Tit for Tat, choreographed by the brothers Rick and Jeff Kuperman to Mark Korven’s score was a work primarily four men, Landes Dixon, Jeff Kuperman, Victor Larue and Gabriel Malo. Dressed all in black, they are not a group but rather individuals that have come together with like purpose. This work emphasizes the athleticism of these young men as the climb and jump upon and off each other.
Just under the surface is a simmering anger mixed with a quiet energy that is seldom still. One gets the sense of eavesdropping on a private conversation, something you’re not really supposed to hear.
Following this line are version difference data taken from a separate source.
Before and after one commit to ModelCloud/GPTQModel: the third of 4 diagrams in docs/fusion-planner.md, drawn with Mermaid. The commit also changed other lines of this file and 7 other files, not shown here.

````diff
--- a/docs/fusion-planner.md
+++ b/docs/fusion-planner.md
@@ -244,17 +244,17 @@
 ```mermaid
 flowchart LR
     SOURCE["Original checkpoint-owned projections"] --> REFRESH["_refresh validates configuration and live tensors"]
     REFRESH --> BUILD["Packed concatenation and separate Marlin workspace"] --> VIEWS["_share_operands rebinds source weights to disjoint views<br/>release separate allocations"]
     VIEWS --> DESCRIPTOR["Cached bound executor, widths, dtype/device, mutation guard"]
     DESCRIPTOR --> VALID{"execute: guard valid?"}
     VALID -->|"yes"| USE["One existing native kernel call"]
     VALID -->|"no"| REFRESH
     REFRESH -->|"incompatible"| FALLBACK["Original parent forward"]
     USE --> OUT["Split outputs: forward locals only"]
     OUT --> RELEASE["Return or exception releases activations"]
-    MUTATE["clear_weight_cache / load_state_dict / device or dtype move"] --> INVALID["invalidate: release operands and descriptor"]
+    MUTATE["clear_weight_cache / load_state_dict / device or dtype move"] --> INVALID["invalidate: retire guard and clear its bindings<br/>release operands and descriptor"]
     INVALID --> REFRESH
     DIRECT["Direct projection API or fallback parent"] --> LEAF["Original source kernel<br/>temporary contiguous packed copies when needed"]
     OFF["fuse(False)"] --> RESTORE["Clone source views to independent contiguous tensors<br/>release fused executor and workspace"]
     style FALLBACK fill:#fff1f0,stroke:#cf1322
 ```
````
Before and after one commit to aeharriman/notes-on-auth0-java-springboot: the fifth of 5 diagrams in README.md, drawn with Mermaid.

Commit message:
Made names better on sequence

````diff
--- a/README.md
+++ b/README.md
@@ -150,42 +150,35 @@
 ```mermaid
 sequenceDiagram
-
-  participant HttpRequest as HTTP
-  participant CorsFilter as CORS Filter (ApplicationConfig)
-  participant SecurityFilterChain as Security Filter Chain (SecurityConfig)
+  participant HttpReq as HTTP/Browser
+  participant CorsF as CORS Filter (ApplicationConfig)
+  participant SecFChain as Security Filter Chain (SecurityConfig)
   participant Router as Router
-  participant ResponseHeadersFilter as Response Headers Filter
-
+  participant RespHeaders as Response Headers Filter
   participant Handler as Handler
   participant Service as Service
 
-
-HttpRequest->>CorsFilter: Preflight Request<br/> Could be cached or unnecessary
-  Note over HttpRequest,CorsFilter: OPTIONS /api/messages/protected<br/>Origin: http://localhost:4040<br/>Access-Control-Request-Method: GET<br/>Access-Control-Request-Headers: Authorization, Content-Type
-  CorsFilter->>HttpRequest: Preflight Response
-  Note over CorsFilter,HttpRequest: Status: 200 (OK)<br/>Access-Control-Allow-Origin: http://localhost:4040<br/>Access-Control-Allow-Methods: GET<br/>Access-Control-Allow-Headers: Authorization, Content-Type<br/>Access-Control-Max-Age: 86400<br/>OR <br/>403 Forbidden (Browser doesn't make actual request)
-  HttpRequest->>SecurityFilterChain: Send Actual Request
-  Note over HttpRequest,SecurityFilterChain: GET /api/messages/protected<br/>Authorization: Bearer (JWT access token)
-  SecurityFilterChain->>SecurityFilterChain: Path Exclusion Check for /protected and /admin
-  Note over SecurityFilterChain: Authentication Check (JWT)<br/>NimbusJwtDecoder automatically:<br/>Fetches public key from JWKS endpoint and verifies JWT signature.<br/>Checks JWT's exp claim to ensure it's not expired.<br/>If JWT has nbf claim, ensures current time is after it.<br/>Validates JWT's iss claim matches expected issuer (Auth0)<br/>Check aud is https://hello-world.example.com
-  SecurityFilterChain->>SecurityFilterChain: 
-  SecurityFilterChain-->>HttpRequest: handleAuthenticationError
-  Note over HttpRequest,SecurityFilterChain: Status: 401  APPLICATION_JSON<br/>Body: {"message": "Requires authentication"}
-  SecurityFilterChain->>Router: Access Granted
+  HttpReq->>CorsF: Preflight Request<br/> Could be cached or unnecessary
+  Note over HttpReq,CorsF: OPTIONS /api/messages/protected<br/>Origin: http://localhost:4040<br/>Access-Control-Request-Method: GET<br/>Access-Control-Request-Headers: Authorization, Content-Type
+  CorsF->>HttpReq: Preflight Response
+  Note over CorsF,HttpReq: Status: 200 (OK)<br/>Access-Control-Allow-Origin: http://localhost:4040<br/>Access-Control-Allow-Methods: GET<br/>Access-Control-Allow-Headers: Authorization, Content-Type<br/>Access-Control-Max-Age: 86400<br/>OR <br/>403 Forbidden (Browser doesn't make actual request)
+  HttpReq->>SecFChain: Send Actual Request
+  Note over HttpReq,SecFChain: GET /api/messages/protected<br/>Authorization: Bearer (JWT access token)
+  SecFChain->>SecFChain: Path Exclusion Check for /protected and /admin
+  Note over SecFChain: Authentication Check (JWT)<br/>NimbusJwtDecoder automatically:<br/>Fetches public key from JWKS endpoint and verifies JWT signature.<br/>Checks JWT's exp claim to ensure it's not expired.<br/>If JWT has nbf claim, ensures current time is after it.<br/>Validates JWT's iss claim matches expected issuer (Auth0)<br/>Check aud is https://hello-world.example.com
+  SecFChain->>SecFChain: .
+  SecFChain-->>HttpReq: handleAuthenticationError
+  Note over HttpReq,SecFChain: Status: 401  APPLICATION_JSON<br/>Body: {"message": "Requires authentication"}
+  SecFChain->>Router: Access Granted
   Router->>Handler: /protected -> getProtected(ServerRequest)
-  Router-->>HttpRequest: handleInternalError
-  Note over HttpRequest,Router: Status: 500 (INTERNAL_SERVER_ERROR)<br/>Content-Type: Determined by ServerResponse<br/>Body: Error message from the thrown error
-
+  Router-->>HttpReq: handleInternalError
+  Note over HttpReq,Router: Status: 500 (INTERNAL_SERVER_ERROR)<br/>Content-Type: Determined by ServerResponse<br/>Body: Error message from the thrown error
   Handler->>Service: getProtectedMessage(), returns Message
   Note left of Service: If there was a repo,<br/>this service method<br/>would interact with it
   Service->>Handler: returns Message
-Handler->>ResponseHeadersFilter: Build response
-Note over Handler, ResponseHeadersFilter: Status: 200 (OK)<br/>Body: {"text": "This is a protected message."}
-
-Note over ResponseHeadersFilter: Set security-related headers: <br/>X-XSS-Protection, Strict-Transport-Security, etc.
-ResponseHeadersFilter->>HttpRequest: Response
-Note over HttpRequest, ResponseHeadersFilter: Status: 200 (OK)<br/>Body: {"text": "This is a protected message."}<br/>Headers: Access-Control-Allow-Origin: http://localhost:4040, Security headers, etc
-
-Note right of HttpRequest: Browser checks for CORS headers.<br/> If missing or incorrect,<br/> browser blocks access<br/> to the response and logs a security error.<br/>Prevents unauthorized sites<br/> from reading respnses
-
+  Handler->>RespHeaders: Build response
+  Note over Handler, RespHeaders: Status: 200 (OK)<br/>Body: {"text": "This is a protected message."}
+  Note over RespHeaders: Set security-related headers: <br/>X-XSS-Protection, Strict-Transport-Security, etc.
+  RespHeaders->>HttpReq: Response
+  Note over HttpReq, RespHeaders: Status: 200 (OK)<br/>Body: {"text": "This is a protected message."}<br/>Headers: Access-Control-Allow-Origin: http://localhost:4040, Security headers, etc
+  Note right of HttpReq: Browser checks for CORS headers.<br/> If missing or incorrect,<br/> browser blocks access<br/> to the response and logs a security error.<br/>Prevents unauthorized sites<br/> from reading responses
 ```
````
The dancers are not confrontational but nor do they avoid confrontation with each other.
The four come together, facing each other, slowly roll their shoulders and smoothly slide their hands into their pockets in a statement of cool machismos. So much was said with so little movement. There is no statement but yet a statement was made.
Tit for Tat possesses a slight grittiness, an urban realness, NYC subways, the East Village at three in the morning, a sense of something slightly dangerous but you are still drawn to it. This work cannot be examined for meaning but must still be accepted as a statement of fact.
Shannon Gillen’s On Certainty is one of the most exciting contemporary works I have seen in a while. The sheer boldness of the choices made for the creation of this work shouts artistic courage. It is a work with originality of movement and vision.
Frank Bretschneider and Ryoki Ikeda soundscape lends to Ms. Gillen’s exploration of pedestrian movement. These same gestures and motions are magnified, dissected and the re-assembled into something else entirely. There is a lot of sliding in this piece often with the feet in a wide fourth position. Dancers stop and begin small obsessive hand gestures that become backlit so they appear shadows rather than silhouettes of an individual. Ms. Gillen is an artist of exceptional talent that I expect we will hear much of in the not too distant future….
Landes Dixon is such a joy to see, his every moment on stage is full. Mr. Dixon is tall and lean with long limbs, all of which he uses to create flowing shapes of expression. His arms and hands follow through on arcs of remarkable beauty. He is a dancer to watch.
Gabriel Malo is an exceptionally gifted dancer; he has a way of suspending himself in space amplifying his movement quality. I very much enjoyed his performance.